The 30 members of Holbeach Marsh Cooperative Ltd, many of whom farm in that area, can boast that their harvest is frozen within two-and-a-half hours of leaving the field.

In other words, from the time the pea harvester strips the pea pods from the vine in the field until the time the peas come off the freezing belt in the factory should be no more than 150 minutes.

Richard Fitzpatrick, general manager of the farming cooperative, says this year a total of about 3,500 acres will be planted with pea vines, probably producing in the region of 8,000 tonnes of peas at harvest.

Like many growers, pea planting was delayed by the cold weather and so the average harvest start date of June 20 will be pushed back a couple of weeks.

John explains that the cooperative is a historic organisation, starting in the early 60s as a potato cooperative, with peas introduced in the mid-1990s. The cooperative now deals solely in peas.
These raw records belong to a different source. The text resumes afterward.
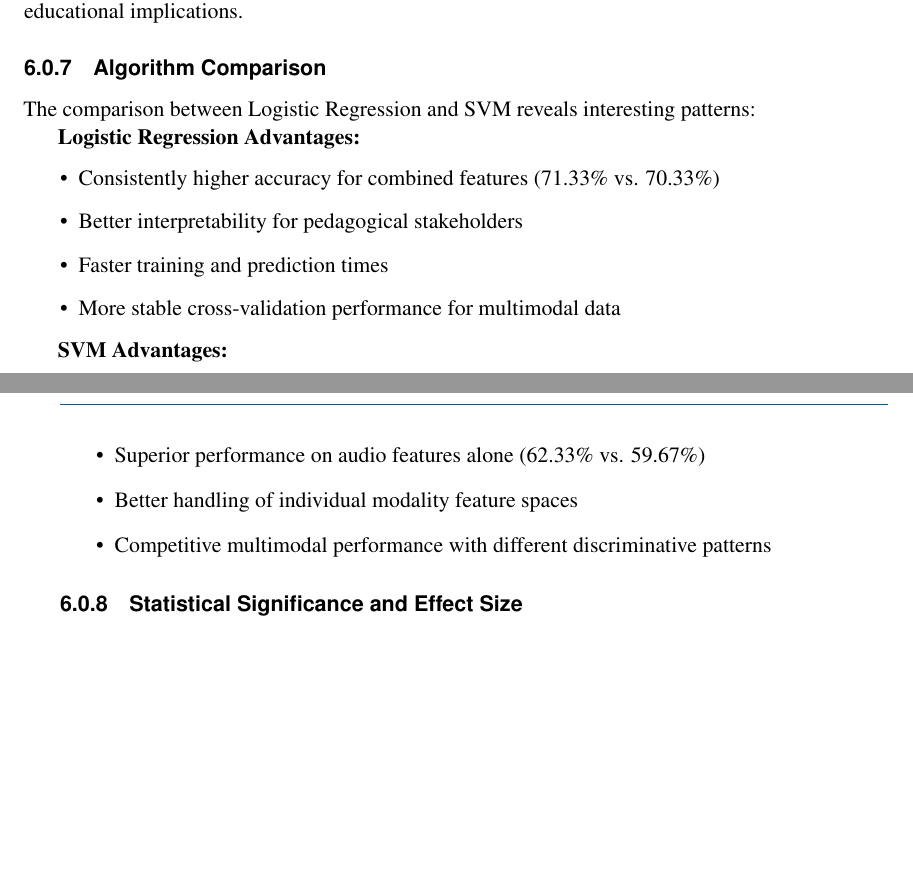
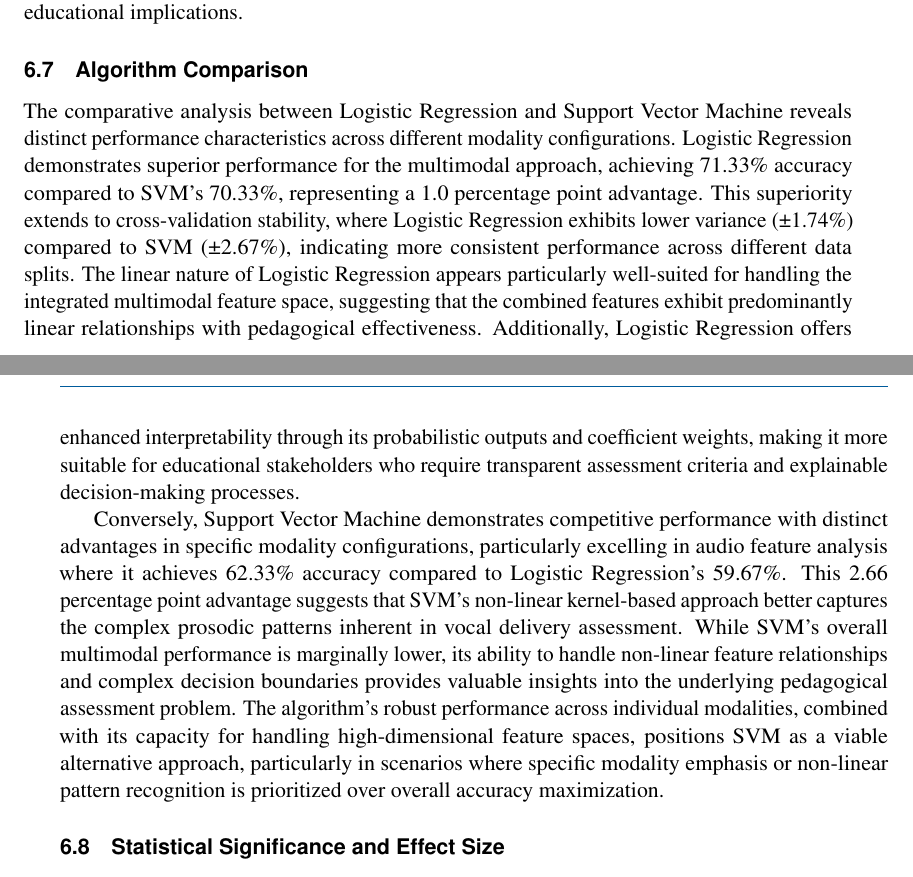
Before and after one commit to 5H4F19/research-lab, a LaTeX thesis (book.tex, which reads sections/results_and_discussions.tex): two parts of pages 34 and 35 of 40 before the commit and two parts of pages 34 and 35 of 41 after it, joined at a grey line, cut so that both start at the same text, the shorter picture padded with empty space. Compiled offline with pdfLaTeX.

Commit message:
Refactor subsection numbering and update table of contents
- Adjusted subsection numbering to remove middle zeros (e.g., 2.0.1 -> 2.1).
- Updated table of contents to reflect new subsection numbering and improved organization.
- Enhanced algorithm comparison section in results and discussions for clarity and detail.
- Minor updates to auxiliary files to ensure consistency with changes made in the main document.

```diff
--- a/book.tex
+++ b/book.tex
@@ -96,6 +96,9 @@
 \titleformat{\subsection}
 {\normalfont\large\sffamily\bfseries\color{black}}
 {\thesubsection}{1em}{}
+
+% Remove middle zero from subsection numbering (6.0.1 -> 6.1)
+\renewcommand{\thesubsection}{\thechapter.\arabic{subsection}}
 
 % Subsubsection formatting
 \titleformat{\subsubsection}
--- a/sections/results_and_discussions.tex
+++ b/sections/results_and_discussions.tex
@@ -112,22 +112,9 @@ Confusion matrix analysis reveals that multimodal approaches achieve better bala
 
 \subsection{Algorithm Comparison}
 
-The comparison between Logistic Regression and SVM reveals interesting patterns:
+The comparative analysis between Logistic Regression and Support Vector Machine reveals distinct performance characteristics across different modality configurations. Logistic Regression demonstrates superior performance for the multimodal approach, achieving 71.33\% accuracy compared to SVM's 70.33\%, representing a 1.0 percentage point advantage. This superiority extends to cross-validation stability, where Logistic Regression exhibits lower variance (±1.74\%) compared to SVM (±2.67\%), indicating more consistent performance across different data splits. The linear nature of Logistic Regression appears particularly well-suited for handling the integrated multimodal feature space, suggesting that the combined features exhibit predominantly linear relationships with pedagogical effectiveness. Additionally, Logistic Regression offers enhanced interpretability through its probabilistic outputs and coefficient weights, making it more suitable for educational stakeholders who require transparent assessment criteria and explainable decision-making processes.
 
-\textbf{Logistic Regression Advantages:}
-\begin{itemize}
-    \item Consistently higher accuracy for combined features (71.33\% vs. 70.33\%)
-    \item Better interpretability for pedagogical stakeholders
-    \item Faster training and prediction times
-    \item More stable cross-validation performance for multimodal data
-\end{itemize}
-
-\textbf{SVM Advantages:}
-\begin{itemize}
-    \item Superior performance on audio features alone (62.33\% vs. 59.67\%)
-    \item Better handling of individual modality feature spaces
-    \item Competitive multimodal performance with different discriminative patterns
-\end{itemize}
+Conversely, Support Vector Machine demonstrates competitive performance with distinct advantages in specific modality configurations, particularly excelling in audio feature analysis where it achieves 62.33\% accuracy compared to Logistic Regression's 59.67\%. This 2.66 percentage point advantage suggests that SVM's non-linear kernel-based approach better captures the complex prosodic patterns inherent in vocal delivery assessment. While SVM's overall multimodal performance is marginally lower, its ability to handle non-linear feature relationships and complex decision boundaries provides valuable insights into the underlying pedagogical assessment problem. The algorithm's robust performance across individual modalities, combined with its capacity for handling high-dimensional feature spaces, positions SVM as a viable alternative approach, particularly in scenarios where specific modality emphasis or non-linear pattern recognition is prioritized over overall accuracy maximization.
 
 \subsection{Statistical Significance and Effect Size}
 
```
Also changed, not shown: book.pdf, 5 other files.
John explained: “It’s the only way we can do it because harvesting equipment is so expensive at £300-400,000, and we have three in operation and one as a spare.

“An individual grower wouldn’t justify doing it and the other thing is that processors like to deal with as few suppliers as they can.”